:: Task directions ::
When you spot the word "index" in a line of the data below, copy that line.

:: Material to process ::
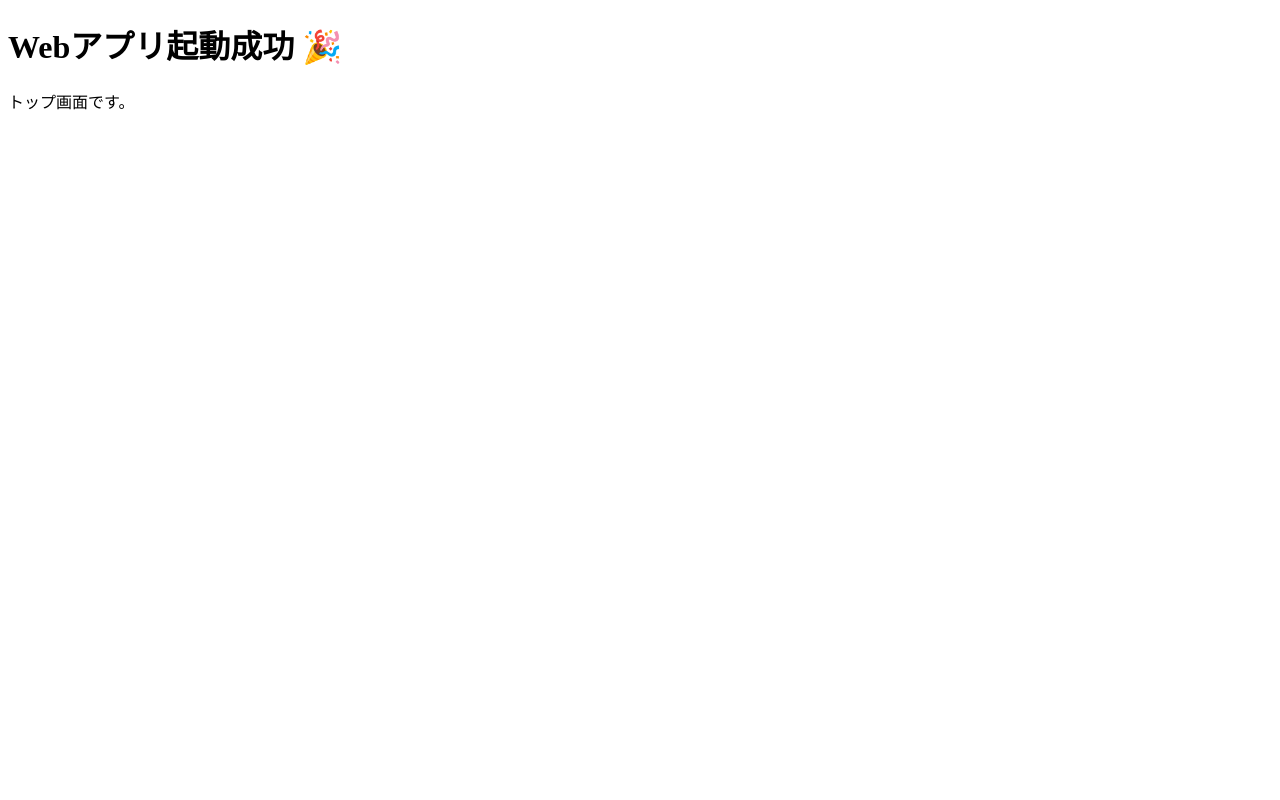
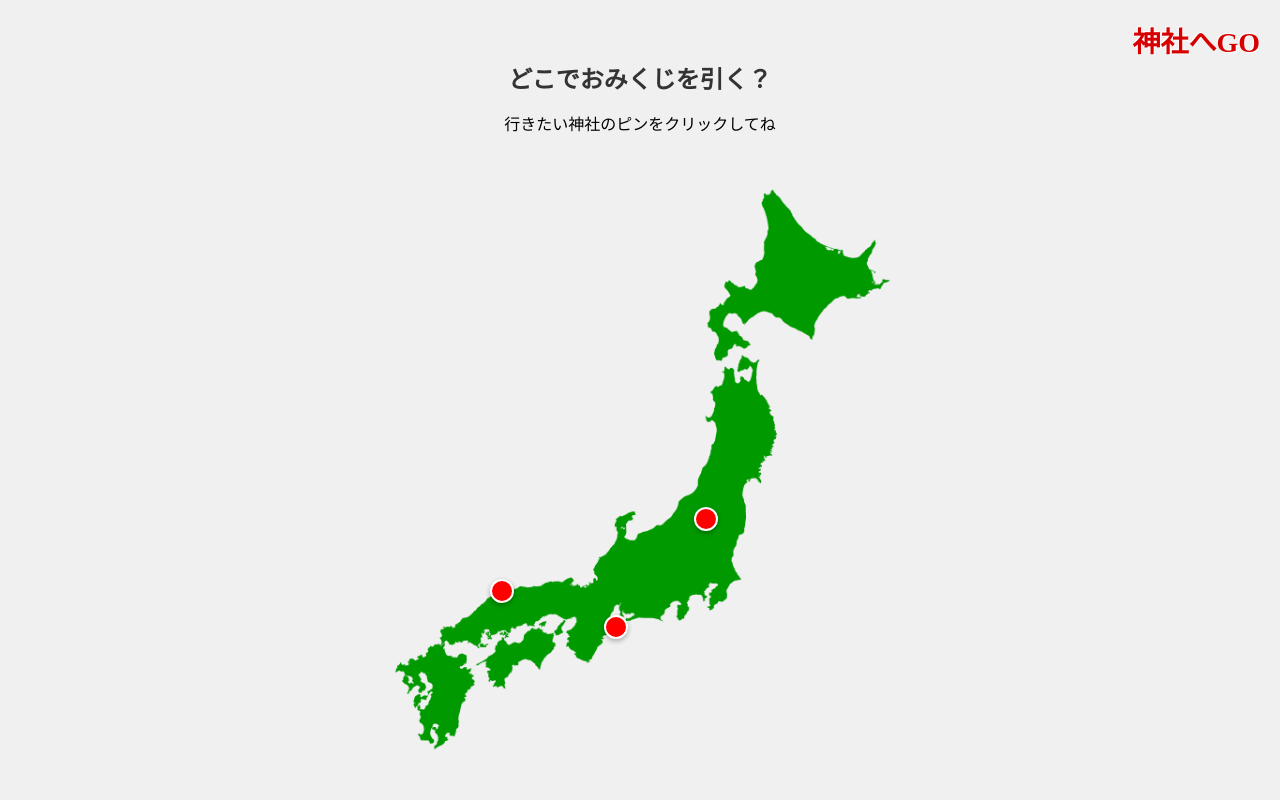
Before and after one commit to OOP2-2025-final-G04/JinjaheGo, a Flask app: page / in a window 1280 px wide. Run offline with Flask 3, Linux system fonts and the light colour scheme.

Commit message:
トップページ

```diff
--- a/app.py
+++ b/app.py
@@ -1,15 +1,28 @@
 from flask import Flask, render_template
-from models.models import initialize_database
 
 app = Flask(__name__)
-
-initialize_database()
-
 
 @app.route("/")
 def index():
     return render_template("index.html")
 
+# 神社ごとの処理
+# 例: /shrine/ise にアクセスが来たらここが動く
+@app.route("/shrine/<name>")
+def shrine_omikuji(name):
+    # name には "ise", "izumo", "itsukushima" が入ります
+
+    # ここで「伊勢神宮なら大吉が出やすい」みたいな特別処理も書けます！
+    if name == "ise":
+        display_name = "伊勢神宮"
+    elif name == "izumo":
+        display_name = "出雲大社"
+    elif name == "nikko":
+        display_name = "日光東照宮"
+    else:
+        display_name = "謎の神社"
+
+    return render_template("result.html", shrine_name=display_name)
 
 if __name__ == "__main__":
     app.run(host="0.0.0.0", port=8080, debug=True)
--- /dev/null
+++ b/static/css/style.css
@@ -0,0 +1,103 @@
+/* 全体の設定
+*/
+body {
+    text-align: center;         /* 文字を中央揃え */
+    font-family: "Hiragino Kaku Gothic ProN", "Meiryo", sans-serif; /* 標準的なゴシック体 */
+    background-color: #f0f0f0;  /* 背景色：薄いグレー */
+    margin: 0;
+    padding: 20px;
+    position: relative;         /* 右上のタイトルを配置するために必要 */
+}
+
+/* 右上のタイトル「神社へGO」
+*/
+.app-title {
+    position: absolute; /* 画面の隅に固定する設定 */
+    top: 20px;          /* 上から20px */
+    right: 20px;        /* 右から20px */
+
+    font-size: 28px;    /* 文字の大きさ */
+    font-weight: bold;  /* 太文字 */
+    color: #d60000;     /* 神社の鳥居のような赤色 */
+    font-family: "Hiragino Mincho ProN", "Yu Mincho", serif; /* 明朝体で和風の雰囲気に */
+    text-shadow: 1px 1px 0 #fff, -1px -1px 0 #fff; /* 文字の周りに白フチをつけて読みやすく */
+    z-index: 100;       /* 地図より手前に表示 */
+}
+
+/* メインの見出し (h1)
+*/
+h1 {
+    color: #333;
+    margin-top: 40px; /* 右上のタイトルと重ならないように少し下げる */
+    font-size: 24px;
+}
+
+/* 地図エリアの枠 (ここがピン配置の基準になります)
+*/
+.map-container {
+    position: relative; /* 重要: これがないとピンが飛んでいきます */
+    display: inline-block;
+    width: 90%;         /* スマホでも見やすいように幅90% */
+    max-width: 600px;   /* PCで大きくなりすぎないように最大600px */
+    margin-top: 20px;
+}
+
+/* 地図画像
+*/
+.map-image {
+    width: 100%;
+    height: auto;       /* 比率を保って縮小 */
+    display: block;
+}
+
+/* 赤いピンのデザイン
+*/
+.pin {
+    position: absolute; /* 親要素(.map-container)に対する絶対配置 */
+    width: 20px;        /* ピンの幅 */
+    height: 20px;       /* ピンの高さ */
+    background-color: red;
+    border: 2px solid white;
+    border-radius: 50%; /* 丸くする */
+    box-shadow: 0 2px 5px rgba(0,0,0,0.3); /* 影をつける */
+    cursor: pointer;    /* マウスカーソルを指の形に */
+    transition: transform 0.2s; /* アニメーションの設定 */
+
+    /* ピンの中心を座標(top, left)に合わせる */
+    transform: translate(-50%, -50%);
+
+    text-decoration: none; /* リンクの下線を消す */
+}
+
+/* ピンにマウスが乗ったときのアクション
+*/
+.pin:hover {
+    transform: translate(-50%, -50%) scale(1.3); /* 1.3倍に拡大 */
+    background-color: #ff4444; /* 少し明るい赤に */
+    z-index: 10; /* 他のピンより手前に表示 */
+}
+
+/* ピンの上の文字 (出雲大社など)
+*/
+.pin-text {
+    position: absolute;
+    top: -30px; /* ピンの少し上に表示 */
+    left: 50%;
+    transform: translateX(-50%); /* 左右中央揃え */
+
+    background: white;
+    padding: 4px 8px;
+    border-radius: 4px;
+    font-size: 12px;
+    color: #333;
+    font-weight: bold;
+    white-space: nowrap; /* 勝手に改行させない */
+    box-shadow: 0 1px 3px rgba(0,0,0,0.2);
+
+    display: none; /* 普段は隠しておく */
+}
+
+/* ピンにマウスが乗ったら文字を表示 */
+.pin:hover .pin-text {
+    display: block;
+}
--- a/templates/index.html
+++ b/templates/index.html
@@ -1,14 +1,33 @@
 <!DOCTYPE html>
 <html lang="ja">
-
 <head>
     <meta charset="UTF-8">
-    <title>トップページ</title>
+    <title>日本地図おみくじ</title>
+    <link rel="stylesheet" href="{{ url_for('static', filename='css/style.css') }}">
 </head>
+<body>
 
-<body>
-    <h1>Webアプリ起動成功 🎉</h1>
-    <p>トップ画面です。</p>
+    <div class="app-title">神社へGO</div>
+    <div class="container">
+        <h1>どこでおみくじを引く？</h1>
+        <p>行きたい神社のピンをクリックしてね</p>
+
+        <div class="map-container">
+            <img src="{{ url_for('static', filename='images/japan_map.png') }}" alt="日本地図" class="map-image">
+
+            <a href="/shrine/izumo" class="pin" style="top: 70%; left: 27%;">
+                <span class="pin-text">出雲大社</span>
+            </a>
+
+            <a href="/shrine/nikko" class="pin" style="top: 58%; left: 61%;">
+                <span class="pin-text">日光東照宮</span>
+            </a>
+
+            <a href="/shrine/ise" class="pin" style="top: 76%; left: 46%;">
+                <span class="pin-text">伊勢神宮</span>
+            </a>
+        </div>
+    </div>
+
 </body>
-
 </html>
```
Also changed, not shown: templates/result.html (added, +18 -0 lines), static/images/japan_map.png (added).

:: Response area ::
 def index():
     return render_template("index.html")
+    z-index: 100;       /* 地図より手前に表示 */
+    z-index: 10; /* 他のピンより手前に表示 */
--- a/templates/index.html
+++ b/templates/index.html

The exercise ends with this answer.